Author Nelson Henderson said, “The true meaning of life is to plant trees, under whose shade you do not expect to sit.” What does this mean? There’s a depth of meaning that we can bring to our lives when we take action for something greater than ourselves. Henderson’s quote in particular is about doing things in this life that will benefit people far after the time we have passed.
In my mind, there’s a certain level of psychological benefit and well-being that we get from doing things that have nothing to do with us. To some degree there’s some truth in the idea that whatever we give we get back in this world.
A more general question might be, “Is there anything you’re doing to make this world a better place for the generations to come?”
Besides planting trees, which is a great thing to do and often has an immediate benefit if you’re doing it yourself, what about helping the disadvantaged children in this world?
The children are the future generations that are going to be the future parents, grandparents and great grandparents. Helping them get a more solid foundation and education can literally change the complexion of this world in the centuries to come.

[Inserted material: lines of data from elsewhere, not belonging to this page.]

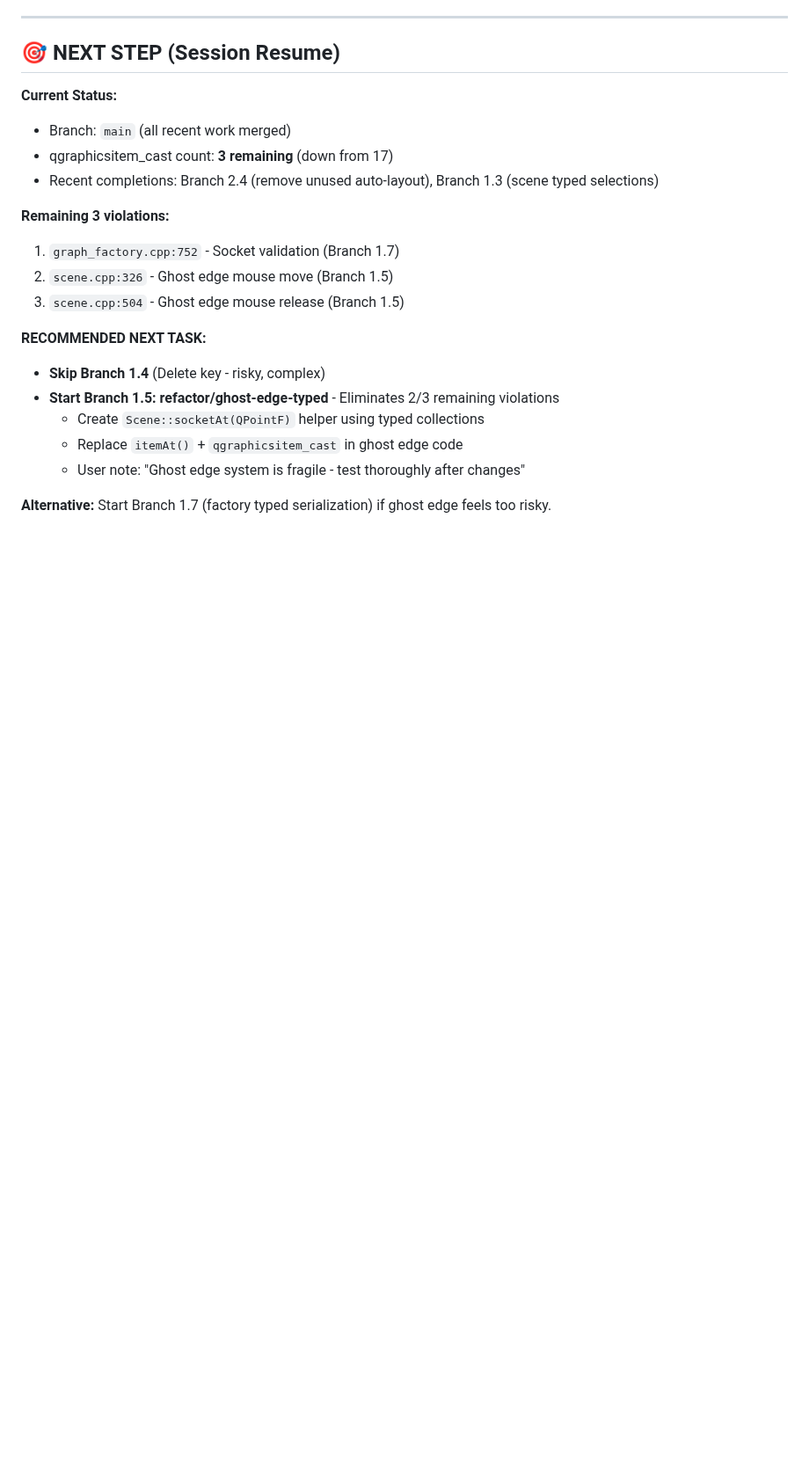
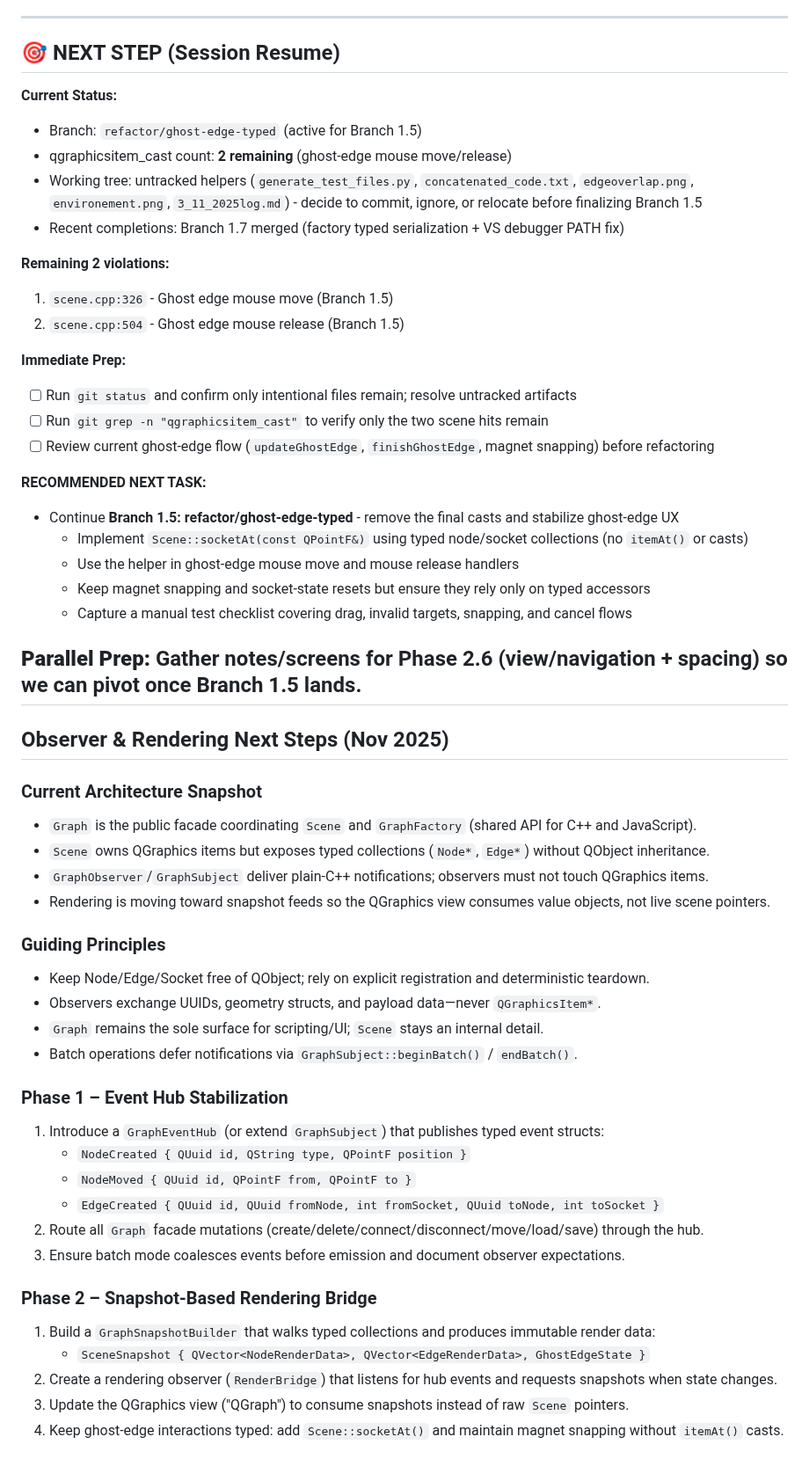
Before and after one commit to black13/cmake-qt5-socket-connector-small, a Markdown page: PLAN.MD, the part around one of its changes. Shown at 88% size. Drawn GitHub-style; blank space fills up the shorter version.

Commit message:
docs: consolidate plan into PLAN.MD

```diff
--- a/plan.md
+++ b/PLAN.MD
@@ -8,20 +8,56 @@
 ## 🎯 NEXT STEP (Session Resume)
 
 **Current Status:**
-- Branch: `main` (all recent work merged)
-- qgraphicsitem_cast count: **3 remaining** (down from 17)
-- Recent completions: Branch 2.4 (remove unused auto-layout), Branch 1.3 (scene typed selections)
+- Branch: `refactor/ghost-edge-typed` (active for Branch 1.5)
+- qgraphicsitem_cast count: **2 remaining** (ghost-edge mouse move/release)
+- Working tree: untracked helpers (`generate_test_files.py`, `concatenated_code.txt`, `edgeoverlap.png`, `environement.png`, `3_11_2025log.md`) - decide to commit, ignore, or relocate before finalizing Branch 1.5
+- Recent completions: Branch 1.7 merged (factory typed serialization + VS debugger PATH fix)
 
-**Remaining 3 violations:**
-1. `graph_factory.cpp:752` - Socket validation (Branch 1.7)
-2. `scene.cpp:326` - Ghost edge mouse move (Branch 1.5)
-3. `scene.cpp:504` - Ghost edge mouse release (Branch 1.5)
+**Remaining 2 violations:**
+1. `scene.cpp:326` - Ghost edge mouse move (Branch 1.5)
+2. `scene.cpp:504` - Ghost edge mouse release (Branch 1.5)
+
+**Immediate Prep:**
+- [ ] Run `git status` and confirm only intentional files remain; resolve untracked artifacts
+- [ ] Run `git grep -n "qgraphicsitem_cast"` to verify only the two scene hits remain
+- [ ] Review current ghost-edge flow (`updateGhostEdge`, `finishGhostEdge`, magnet snapping) before refactoring
 
 **RECOMMENDED NEXT TASK:**
-- **Skip Branch 1.4** (Delete key - risky, complex)
-- **Start Branch 1.5: refactor/ghost-edge-typed** - Eliminates 2/3 remaining violations
-  - Create `Scene::socketAt(QPointF)` helper using typed collections
-  - Replace `itemAt()` + `qgraphicsitem_cast` in ghost edge code
-  - User note: "Ghost edge system is fragile - test thoroughly after changes"
+- Continue **Branch 1.5: refactor/ghost-edge-typed** - remove the final casts and stabilize ghost-edge UX
+  - Implement `Scene::socketAt(const QPointF&)` using typed node/socket collections (no `itemAt()` or casts)
+  - Use the helper in ghost-edge mouse move and mouse release handlers
+  - Keep magnet snapping and socket-state resets but ensure they rely only on typed accessors
+  - Capture a manual test checklist covering drag, invalid targets, snapping, and cancel flows
 
-**Alternative:** Start Branch 1.7 (factory typed serialization) if ghost edge feels too risky.
+**Parallel Prep:** Gather notes/screens for Phase 2.6 (view/navigation + spacing) so we can pivot once Branch 1.5 lands.
+---
+
+## Observer & Rendering Next Steps (Nov 2025)
+
+### Current Architecture Snapshot
+- `Graph` is the public facade coordinating `Scene` and `GraphFactory` (shared API for C++ and JavaScript).
+- `Scene` owns QGraphics items but exposes typed collections (`Node*`, `Edge*`) without QObject inheritance.
+- `GraphObserver`/`GraphSubject` deliver plain-C++ notifications; observers must not touch QGraphics items.
+- Rendering is moving toward snapshot feeds so the QGraphics view consumes value objects, not live scene pointers.
+
+### Guiding Principles
+- Keep Node/Edge/Socket free of QObject; rely on explicit registration and deterministic teardown.
+- Observers exchange UUIDs, geometry structs, and payload data—never `QGraphicsItem*`.
+- `Graph` remains the sole surface for scripting/UI; `Scene` stays an internal detail.
+- Batch operations defer notifications via `GraphSubject::beginBatch()` / `endBatch()`.
+
+### Phase 1 – Event Hub Stabilization
+1. Introduce a `GraphEventHub` (or extend `GraphSubject`) that publishes typed event structs:
+   - `NodeCreated { QUuid id, QString type, QPointF position }`
+   - `NodeMoved { QUuid id, QPointF from, QPointF to }`
+   - `EdgeCreated { QUuid id, QUuid fromNode, int fromSocket, QUuid toNode, int toSocket }`
+2. Route all `Graph` facade mutations (create/delete/connect/disconnect/move/load/save) through the hub.
+3. Ensure batch mode coalesces events before emission and document observer expectations.
+
+### Phase 2 – Snapshot-Based Rendering Bridge
+1. Build a `GraphSnapshotBuilder` that walks typed collections and produces immutable render data:
+   - `SceneSnapshot { QVector<NodeRenderData>, QVector<EdgeRenderData>, GhostEdgeState }`
+2. Create a rendering observer (`RenderBridge`) that listens for hub events and requests snapshots when state changes.
+3. Update the QGraphics view ("QGraph") to consume snapshots instead of raw `Scene` pointers.
+4. Keep ghost-edge interactions typed: add `Scene::socketAt()` and maintain magnet snapping without `itemAt()` casts.
+
```
Also changed, not shown: other parts of PLAN.MD (+201 -191 lines), nextsteps.md (deleted, +0 -194 lines).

The truth is altruistic acts like this need to be introduced into our mental health plans. What I mean is, if you choose some way to help future generations and you’re involved on an ongoing basis, you will absolutely benefit psychologically.
My belief is that this specific type of altruism has a great effect as it takes us out of our egos and nurtures the reality that there is something greater than ourselves, namely this planet and the years and years of people that are to live on this planet.
A while ago I edited a book with names like Jon Kabat-Zinn, Jack Kornfield, Sharon Salzberg, Dan Siegel and so many others particularly focusing on A Mindful Dialogue (Also available on Kindle) where 100% of the proceeds go to Save the Children. Getting this EBook is just one way you can start this process, but there are so many more.
What are some ways you can think of? Get in on the conversation.
As always, please share your thoughts, stories and questions below. Your interaction creates a living wisdom for us all to benefit from.
Helping children in need - Szerenke - Jun 8th 2011
In Romania there are over 4000 children living on the streets. There is an orphanage called Devai Szent FerencAlapitvany (http://devaigyerekek.hu/?lang=english) which has been founded by a catholic priest in 2002. They accept children who have nowhere to go, who suffered from abuse, neglect, whose parents died, divorced or who cannot be supported by their families. There are over 40 homes across Romania, Transylvania and Hungary, helping more than 1500 children. Getting in contact with them, working there for a while as a volunteer could be a life changing experience. There are no volunteering fees, you just need to catch a flight ticket to get there (which can be between £30-100). They offer accomodation and food. While being there you learn to appreciate every aspect of life and to give and receive love.